▶ **What you have to do**
Say how many lines in the entries hold the word "commit", and reply with that number only.

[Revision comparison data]
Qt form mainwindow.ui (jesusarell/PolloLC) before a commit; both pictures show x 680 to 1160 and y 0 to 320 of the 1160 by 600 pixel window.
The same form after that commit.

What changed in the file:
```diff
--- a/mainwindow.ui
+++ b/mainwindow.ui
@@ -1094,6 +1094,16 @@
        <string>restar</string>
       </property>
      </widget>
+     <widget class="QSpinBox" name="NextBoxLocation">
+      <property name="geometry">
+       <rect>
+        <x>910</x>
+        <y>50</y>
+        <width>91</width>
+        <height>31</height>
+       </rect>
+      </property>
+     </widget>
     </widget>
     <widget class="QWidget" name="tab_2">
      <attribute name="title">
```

==

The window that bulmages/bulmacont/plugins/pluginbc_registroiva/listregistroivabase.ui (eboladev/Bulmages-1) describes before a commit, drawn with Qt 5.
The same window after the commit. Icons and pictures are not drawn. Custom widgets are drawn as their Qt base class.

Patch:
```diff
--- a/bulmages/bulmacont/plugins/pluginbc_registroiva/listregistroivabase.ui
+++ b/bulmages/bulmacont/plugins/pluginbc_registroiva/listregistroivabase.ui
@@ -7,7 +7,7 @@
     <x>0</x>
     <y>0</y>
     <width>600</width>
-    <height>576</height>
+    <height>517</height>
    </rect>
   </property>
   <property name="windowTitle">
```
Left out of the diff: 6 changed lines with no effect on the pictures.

▶ **Exercise response**
4